Linked by Hadrien Grasland on Sat 5th Feb 2011 10:59 UTC
OSNews, Generic OSes So you have taken the test and you think you are ready to get started with OS development? At this point, many OS-deving hobbyists are tempted to go looking for a simple step-by-step tutorial which would guide them into making a binary boot, do some text I/O, and other "simple" stuff. The implicit plan is more or less as follow: any time they'll think about something which in their opinion would be cool to implement, they'll implement it. Gradually, feature after feature, their OS would supposedly build up, slowly getting superior to anything out there.
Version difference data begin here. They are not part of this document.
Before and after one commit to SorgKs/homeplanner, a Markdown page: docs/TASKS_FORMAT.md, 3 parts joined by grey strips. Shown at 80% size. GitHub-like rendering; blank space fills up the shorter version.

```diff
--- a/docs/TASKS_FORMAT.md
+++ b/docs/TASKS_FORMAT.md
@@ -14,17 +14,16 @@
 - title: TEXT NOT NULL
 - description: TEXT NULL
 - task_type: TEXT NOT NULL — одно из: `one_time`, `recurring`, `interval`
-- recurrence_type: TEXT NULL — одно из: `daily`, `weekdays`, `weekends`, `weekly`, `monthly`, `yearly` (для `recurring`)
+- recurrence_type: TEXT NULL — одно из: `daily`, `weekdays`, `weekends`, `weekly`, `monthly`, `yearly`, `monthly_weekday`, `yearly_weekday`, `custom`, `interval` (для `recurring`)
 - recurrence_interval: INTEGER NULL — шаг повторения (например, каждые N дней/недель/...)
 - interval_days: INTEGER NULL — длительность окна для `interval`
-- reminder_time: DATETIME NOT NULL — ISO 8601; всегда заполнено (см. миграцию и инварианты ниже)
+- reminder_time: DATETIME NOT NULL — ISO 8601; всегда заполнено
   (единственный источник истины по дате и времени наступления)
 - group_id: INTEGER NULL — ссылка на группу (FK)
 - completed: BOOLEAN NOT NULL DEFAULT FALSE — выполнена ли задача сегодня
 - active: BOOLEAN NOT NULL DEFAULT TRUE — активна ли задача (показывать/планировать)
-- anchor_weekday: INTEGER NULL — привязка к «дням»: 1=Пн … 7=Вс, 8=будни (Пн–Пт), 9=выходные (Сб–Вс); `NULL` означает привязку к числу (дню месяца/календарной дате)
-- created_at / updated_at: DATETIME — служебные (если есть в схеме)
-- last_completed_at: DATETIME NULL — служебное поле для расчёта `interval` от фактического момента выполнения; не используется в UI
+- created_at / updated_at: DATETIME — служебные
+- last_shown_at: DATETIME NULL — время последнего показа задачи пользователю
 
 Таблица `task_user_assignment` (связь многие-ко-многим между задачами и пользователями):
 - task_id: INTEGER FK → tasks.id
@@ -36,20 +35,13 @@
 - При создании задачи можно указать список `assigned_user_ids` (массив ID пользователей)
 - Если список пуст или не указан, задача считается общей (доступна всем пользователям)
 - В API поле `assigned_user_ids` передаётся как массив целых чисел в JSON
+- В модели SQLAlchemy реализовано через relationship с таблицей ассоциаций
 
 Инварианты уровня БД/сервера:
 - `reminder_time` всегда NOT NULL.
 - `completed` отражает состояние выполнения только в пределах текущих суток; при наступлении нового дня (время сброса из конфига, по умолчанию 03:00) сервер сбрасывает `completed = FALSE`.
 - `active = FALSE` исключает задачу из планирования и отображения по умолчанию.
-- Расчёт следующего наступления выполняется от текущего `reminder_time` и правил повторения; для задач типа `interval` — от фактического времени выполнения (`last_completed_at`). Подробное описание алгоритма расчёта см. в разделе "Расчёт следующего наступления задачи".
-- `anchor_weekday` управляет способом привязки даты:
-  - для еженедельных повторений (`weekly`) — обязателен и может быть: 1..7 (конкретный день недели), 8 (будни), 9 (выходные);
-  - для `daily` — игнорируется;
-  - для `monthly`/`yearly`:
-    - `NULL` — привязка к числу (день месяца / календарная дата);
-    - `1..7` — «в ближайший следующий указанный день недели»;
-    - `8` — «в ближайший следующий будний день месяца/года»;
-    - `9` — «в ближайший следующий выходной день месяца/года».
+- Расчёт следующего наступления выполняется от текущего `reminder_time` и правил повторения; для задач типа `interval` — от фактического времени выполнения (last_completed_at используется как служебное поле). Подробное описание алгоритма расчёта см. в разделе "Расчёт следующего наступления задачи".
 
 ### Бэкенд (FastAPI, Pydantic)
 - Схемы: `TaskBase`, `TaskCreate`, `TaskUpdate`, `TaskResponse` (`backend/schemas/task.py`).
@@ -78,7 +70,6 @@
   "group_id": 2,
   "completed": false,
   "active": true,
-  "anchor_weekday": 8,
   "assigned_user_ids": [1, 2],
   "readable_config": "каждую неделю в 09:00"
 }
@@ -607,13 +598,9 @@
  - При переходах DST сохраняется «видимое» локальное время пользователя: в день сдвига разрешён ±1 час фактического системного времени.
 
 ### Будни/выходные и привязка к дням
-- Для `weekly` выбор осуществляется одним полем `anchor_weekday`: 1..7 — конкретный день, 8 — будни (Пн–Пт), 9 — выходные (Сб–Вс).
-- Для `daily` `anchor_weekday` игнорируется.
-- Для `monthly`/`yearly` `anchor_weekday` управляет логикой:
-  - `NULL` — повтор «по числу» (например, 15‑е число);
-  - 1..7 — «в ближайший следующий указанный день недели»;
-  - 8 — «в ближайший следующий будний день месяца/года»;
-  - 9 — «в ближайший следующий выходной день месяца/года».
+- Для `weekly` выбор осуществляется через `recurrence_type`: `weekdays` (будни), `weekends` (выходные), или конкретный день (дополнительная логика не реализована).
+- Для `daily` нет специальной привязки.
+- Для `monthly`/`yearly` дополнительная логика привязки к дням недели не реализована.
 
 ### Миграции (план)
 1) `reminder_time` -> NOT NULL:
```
This is, in my opinion, not the best way to get somewhere (if getting somewhere is your goal). In this article, I'll try to explain why, and what you should be doing at this stage instead in my opinion.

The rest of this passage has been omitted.